INFORMATION GIVEN →
________________________

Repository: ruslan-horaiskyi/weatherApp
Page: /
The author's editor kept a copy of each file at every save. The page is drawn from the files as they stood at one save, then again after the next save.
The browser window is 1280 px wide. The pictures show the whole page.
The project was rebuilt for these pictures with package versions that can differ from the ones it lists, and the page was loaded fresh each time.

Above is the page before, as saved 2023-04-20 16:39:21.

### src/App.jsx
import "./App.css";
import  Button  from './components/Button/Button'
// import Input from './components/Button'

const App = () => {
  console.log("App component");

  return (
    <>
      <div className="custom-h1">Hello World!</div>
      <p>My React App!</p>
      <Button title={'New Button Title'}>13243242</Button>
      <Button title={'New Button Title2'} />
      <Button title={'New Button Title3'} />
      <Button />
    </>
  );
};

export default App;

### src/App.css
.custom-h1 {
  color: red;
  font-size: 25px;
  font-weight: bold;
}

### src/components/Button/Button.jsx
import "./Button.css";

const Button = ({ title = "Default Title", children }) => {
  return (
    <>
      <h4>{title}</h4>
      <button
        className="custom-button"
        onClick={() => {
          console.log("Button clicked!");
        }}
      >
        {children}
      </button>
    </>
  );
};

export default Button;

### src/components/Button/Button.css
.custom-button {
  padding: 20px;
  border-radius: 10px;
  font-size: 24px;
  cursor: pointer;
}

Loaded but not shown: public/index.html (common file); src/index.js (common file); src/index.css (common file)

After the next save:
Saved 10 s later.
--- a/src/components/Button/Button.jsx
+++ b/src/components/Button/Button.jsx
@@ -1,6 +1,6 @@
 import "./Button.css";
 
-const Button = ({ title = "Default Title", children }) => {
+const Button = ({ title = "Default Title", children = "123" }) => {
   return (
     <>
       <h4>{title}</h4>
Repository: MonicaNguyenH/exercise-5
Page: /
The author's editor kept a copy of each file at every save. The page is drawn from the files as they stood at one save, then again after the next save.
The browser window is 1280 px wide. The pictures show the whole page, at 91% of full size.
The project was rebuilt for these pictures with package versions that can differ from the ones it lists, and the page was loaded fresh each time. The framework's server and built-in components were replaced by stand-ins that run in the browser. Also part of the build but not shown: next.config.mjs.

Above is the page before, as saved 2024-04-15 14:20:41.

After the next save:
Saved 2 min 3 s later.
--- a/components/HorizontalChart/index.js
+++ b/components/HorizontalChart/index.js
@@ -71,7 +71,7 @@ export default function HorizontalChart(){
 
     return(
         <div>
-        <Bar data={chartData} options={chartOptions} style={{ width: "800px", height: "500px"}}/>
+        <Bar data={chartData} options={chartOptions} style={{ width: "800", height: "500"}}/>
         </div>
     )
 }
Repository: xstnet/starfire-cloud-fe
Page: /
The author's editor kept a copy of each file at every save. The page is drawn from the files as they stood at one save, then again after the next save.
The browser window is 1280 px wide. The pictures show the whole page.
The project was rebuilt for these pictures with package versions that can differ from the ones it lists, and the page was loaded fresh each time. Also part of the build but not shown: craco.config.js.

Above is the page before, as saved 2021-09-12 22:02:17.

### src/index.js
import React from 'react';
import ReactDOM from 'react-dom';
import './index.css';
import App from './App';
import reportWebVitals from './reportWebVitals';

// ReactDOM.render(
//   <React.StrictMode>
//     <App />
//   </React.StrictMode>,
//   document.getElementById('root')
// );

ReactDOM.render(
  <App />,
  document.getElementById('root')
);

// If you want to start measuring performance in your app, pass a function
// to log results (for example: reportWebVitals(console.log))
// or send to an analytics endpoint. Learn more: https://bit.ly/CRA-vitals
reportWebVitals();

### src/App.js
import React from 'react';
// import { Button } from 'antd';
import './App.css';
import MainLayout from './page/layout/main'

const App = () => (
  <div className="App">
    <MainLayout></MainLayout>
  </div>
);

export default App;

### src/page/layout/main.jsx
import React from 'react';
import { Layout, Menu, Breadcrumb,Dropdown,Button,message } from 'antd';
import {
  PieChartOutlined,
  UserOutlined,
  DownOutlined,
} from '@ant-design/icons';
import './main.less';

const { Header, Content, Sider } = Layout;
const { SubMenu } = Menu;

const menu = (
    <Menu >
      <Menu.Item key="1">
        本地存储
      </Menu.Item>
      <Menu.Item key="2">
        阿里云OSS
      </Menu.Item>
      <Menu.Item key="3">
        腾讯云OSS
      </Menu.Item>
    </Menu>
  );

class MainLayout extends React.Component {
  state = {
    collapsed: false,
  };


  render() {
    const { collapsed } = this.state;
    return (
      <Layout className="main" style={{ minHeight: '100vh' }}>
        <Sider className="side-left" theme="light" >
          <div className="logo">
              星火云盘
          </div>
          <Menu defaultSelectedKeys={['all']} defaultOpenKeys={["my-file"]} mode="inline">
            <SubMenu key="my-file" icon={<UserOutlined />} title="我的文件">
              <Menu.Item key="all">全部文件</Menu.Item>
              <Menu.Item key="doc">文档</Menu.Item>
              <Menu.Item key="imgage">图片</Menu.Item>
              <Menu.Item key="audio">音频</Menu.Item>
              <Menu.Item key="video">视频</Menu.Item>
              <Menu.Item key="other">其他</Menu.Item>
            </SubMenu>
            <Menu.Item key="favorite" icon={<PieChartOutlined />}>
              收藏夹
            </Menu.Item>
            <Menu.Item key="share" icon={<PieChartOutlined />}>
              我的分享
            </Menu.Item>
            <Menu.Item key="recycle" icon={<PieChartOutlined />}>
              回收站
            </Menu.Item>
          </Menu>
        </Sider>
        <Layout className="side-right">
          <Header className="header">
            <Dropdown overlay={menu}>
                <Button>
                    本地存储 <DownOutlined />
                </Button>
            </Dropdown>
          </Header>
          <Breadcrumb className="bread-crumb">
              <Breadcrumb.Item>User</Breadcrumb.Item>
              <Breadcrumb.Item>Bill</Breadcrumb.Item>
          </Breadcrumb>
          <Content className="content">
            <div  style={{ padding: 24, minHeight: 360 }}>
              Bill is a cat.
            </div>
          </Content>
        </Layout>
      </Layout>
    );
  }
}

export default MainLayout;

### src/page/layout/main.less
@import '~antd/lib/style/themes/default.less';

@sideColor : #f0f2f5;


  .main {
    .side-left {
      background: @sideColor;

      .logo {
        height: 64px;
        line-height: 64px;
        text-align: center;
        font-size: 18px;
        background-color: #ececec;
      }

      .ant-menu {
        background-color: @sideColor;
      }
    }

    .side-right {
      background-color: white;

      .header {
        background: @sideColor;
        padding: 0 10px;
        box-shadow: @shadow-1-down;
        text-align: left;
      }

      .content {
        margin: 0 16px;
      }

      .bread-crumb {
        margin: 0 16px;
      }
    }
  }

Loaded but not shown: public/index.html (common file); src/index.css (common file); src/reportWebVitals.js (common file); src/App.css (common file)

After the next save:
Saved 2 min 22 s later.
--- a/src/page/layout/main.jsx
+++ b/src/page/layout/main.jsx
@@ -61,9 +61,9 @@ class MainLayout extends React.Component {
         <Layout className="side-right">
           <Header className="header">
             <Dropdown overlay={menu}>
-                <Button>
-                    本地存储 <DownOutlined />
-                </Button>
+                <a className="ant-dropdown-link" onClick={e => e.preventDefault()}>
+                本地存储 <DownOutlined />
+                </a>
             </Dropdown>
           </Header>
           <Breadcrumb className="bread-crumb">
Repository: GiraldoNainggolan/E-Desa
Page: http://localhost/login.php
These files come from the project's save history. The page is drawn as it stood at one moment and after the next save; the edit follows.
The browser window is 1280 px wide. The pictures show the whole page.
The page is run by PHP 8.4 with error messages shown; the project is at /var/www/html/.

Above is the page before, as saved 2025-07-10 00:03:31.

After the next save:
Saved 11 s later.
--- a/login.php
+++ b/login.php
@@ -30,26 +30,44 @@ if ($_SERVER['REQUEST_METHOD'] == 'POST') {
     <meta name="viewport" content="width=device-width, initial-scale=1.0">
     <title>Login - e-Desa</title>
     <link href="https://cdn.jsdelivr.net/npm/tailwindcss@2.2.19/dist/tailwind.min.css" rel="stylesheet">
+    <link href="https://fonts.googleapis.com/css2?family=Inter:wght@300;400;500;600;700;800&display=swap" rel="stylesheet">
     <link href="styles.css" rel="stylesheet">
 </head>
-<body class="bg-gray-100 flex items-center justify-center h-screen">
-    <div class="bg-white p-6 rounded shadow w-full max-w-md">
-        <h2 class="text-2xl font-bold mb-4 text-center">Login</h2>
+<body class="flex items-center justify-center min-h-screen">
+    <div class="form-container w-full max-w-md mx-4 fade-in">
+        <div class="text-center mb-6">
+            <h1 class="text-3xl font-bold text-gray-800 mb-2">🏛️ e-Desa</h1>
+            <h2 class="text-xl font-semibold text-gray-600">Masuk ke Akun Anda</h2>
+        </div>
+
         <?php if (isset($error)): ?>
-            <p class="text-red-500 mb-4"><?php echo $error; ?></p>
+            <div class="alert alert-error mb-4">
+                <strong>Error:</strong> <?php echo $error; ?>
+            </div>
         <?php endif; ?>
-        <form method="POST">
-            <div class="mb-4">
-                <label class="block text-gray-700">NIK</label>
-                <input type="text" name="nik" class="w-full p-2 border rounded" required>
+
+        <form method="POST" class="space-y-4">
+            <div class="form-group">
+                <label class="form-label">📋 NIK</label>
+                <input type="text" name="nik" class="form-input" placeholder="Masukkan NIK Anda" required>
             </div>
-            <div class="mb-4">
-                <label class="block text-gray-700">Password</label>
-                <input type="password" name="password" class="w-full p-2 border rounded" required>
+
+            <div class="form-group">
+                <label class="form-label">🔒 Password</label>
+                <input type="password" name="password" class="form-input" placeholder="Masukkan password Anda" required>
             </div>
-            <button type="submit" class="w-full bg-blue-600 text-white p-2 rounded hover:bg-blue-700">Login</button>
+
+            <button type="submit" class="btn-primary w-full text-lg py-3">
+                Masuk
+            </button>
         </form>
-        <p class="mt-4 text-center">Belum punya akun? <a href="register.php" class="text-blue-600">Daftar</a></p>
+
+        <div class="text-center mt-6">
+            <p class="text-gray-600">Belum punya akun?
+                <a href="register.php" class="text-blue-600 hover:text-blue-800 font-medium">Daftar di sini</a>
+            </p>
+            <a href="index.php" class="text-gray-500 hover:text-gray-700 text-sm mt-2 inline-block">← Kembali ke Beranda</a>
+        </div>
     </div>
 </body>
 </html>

________________________

YOUR INSTRUCTIONS → Your reply should hold only the lines from the first line of the records through the one with "<p>My React App!</p>", reproduced word for word.

COMPLETED EXERCISE →
Repository: ruslan-horaiskyi/weatherApp
Page: /
The author's editor kept a copy of each file at every save. The page is drawn from the files as they stood at one save, then again after the next save.
The browser window is 1280 px wide. The pictures show the whole page.
The project was rebuilt for these pictures with package versions that can differ from the ones it lists, and the page was loaded fresh each time.

Above is the page before, as saved 2023-04-20 16:39:21.

### src/App.jsx
import "./App.css";
import  Button  from './components/Button/Button'
// import Input from './components/Button'

const App = () => {
  console.log("App component");

  return (
    <>
      <div className="custom-h1">Hello World!</div>
      <p>My React App!</p>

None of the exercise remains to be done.